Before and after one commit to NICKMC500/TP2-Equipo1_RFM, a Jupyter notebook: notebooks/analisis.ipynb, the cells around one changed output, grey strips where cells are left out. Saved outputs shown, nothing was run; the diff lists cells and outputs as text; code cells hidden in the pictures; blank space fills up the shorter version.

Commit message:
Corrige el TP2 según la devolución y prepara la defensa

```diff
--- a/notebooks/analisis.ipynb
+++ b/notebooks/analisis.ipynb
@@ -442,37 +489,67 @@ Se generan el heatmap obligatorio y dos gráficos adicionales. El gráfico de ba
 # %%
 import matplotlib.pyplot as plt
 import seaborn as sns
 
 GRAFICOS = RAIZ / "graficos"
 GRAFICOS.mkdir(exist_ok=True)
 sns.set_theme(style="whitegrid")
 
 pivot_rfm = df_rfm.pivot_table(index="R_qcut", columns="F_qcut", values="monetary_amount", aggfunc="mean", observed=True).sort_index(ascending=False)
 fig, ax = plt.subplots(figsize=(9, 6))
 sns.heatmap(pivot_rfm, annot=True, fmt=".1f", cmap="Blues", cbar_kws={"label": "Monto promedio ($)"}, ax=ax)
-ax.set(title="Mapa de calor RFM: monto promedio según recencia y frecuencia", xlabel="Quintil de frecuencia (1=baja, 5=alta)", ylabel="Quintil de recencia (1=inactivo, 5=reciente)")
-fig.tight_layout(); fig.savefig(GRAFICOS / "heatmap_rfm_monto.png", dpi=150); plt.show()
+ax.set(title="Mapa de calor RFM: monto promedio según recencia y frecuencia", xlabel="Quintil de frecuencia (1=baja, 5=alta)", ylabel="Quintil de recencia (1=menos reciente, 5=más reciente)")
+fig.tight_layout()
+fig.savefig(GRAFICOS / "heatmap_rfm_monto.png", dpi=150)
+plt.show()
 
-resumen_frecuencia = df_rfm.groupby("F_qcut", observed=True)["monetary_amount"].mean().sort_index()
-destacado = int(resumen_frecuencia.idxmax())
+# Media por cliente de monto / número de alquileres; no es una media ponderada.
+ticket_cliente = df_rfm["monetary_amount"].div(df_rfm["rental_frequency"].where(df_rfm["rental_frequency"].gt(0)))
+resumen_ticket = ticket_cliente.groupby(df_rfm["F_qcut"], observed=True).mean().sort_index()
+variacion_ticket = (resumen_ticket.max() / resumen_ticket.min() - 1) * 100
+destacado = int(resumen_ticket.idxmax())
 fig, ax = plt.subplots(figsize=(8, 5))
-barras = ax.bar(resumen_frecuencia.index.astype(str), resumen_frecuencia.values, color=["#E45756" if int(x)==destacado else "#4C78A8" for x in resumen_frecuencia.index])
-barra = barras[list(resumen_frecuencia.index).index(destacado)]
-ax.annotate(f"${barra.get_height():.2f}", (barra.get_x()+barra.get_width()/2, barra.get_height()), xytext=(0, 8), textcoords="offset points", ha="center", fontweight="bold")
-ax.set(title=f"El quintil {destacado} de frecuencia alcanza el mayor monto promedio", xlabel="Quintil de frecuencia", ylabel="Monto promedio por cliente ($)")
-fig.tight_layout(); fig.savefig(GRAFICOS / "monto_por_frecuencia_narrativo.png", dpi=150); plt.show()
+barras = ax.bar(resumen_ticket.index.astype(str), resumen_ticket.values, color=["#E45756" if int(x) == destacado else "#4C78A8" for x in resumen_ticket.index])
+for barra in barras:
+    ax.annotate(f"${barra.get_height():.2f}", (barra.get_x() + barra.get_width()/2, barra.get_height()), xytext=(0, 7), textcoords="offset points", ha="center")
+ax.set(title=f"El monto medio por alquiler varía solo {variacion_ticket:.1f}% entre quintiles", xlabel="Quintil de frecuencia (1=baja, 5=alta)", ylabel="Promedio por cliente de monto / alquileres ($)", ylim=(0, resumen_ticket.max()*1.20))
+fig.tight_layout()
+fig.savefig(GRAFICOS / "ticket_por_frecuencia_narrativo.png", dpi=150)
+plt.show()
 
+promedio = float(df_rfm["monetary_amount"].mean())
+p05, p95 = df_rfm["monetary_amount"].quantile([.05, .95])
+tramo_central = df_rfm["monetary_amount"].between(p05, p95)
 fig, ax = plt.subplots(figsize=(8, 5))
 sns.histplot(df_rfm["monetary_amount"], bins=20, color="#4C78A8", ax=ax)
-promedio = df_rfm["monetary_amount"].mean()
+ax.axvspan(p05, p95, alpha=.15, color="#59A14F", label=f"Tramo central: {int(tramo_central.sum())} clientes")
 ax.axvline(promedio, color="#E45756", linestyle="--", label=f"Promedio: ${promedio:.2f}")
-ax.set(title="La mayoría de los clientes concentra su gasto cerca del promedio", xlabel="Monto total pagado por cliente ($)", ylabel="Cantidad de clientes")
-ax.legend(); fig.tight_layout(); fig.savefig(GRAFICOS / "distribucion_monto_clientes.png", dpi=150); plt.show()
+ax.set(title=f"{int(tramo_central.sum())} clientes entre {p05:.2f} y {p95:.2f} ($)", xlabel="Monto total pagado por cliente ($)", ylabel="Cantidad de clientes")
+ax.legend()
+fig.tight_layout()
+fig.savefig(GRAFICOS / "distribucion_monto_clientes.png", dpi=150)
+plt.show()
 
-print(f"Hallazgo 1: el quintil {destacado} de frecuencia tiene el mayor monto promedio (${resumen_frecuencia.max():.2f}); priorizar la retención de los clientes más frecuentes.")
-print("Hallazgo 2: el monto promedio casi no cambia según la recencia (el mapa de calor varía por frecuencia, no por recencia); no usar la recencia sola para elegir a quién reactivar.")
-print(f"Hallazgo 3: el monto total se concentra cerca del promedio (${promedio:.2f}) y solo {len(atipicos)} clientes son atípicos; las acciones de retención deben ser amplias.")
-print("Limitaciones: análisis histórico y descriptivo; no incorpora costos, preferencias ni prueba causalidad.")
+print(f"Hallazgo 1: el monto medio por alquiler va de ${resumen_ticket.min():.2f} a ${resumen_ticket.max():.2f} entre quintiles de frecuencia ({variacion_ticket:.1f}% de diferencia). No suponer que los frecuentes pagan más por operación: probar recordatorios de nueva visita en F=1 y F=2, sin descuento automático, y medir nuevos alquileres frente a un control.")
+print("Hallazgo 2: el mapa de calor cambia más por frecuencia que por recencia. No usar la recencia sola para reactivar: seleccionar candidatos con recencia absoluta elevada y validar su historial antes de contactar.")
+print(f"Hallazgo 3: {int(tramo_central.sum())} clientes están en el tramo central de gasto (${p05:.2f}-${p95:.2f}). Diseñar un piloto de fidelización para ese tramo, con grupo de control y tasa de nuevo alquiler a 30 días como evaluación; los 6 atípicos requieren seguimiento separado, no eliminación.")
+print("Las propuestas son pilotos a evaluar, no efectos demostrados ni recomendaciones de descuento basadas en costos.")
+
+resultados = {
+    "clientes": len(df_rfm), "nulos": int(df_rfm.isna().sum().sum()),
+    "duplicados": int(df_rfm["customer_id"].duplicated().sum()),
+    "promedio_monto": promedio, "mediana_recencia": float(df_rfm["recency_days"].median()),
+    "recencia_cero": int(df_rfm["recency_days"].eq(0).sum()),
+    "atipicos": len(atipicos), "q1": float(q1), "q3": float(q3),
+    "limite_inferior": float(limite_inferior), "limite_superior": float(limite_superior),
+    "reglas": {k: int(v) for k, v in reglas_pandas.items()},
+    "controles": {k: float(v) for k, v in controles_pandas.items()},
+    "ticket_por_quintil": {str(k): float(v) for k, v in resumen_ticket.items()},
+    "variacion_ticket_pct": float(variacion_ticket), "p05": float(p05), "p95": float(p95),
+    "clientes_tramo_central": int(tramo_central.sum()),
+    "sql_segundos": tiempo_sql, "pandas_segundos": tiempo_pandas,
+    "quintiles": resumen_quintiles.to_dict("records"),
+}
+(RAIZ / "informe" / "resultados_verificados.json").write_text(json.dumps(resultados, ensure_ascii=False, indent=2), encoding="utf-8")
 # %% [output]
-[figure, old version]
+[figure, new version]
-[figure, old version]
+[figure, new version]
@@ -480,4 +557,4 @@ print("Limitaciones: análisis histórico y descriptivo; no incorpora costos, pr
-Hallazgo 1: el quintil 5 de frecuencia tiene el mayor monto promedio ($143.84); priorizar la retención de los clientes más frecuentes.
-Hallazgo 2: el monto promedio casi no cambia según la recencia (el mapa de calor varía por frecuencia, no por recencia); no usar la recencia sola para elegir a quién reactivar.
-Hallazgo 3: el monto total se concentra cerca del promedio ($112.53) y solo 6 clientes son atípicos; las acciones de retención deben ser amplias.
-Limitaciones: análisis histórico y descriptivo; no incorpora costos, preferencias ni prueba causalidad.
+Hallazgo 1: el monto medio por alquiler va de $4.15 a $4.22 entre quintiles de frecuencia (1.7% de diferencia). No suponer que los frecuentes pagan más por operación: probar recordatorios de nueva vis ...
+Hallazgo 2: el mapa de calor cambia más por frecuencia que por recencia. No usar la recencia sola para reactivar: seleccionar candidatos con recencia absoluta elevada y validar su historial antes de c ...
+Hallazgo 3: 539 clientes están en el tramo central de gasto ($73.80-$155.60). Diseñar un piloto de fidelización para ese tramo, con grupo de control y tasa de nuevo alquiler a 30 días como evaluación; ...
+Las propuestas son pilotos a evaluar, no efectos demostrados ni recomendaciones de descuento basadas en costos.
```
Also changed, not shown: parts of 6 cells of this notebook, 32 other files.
----------------------------------------
* _What to produce_
Among the lines above, please find those with "barras" and copy them.

* _Solution for this task_
-barras = ax.bar(resumen_frecuencia.index.astype(str), resumen_frecuencia.values, color=["#E45756" if int(x)==destacado else "#4C78A8" for x in resumen_frecuencia.index])
-barra = barras[list(resumen_frecuencia.index).index(destacado)]
+barras = ax.bar(resumen_ticket.index.astype(str), resumen_ticket.values, color=["#E45756" if int(x) == destacado else "#4C78A8" for x in resumen_ticket.index])
+for barra in barras:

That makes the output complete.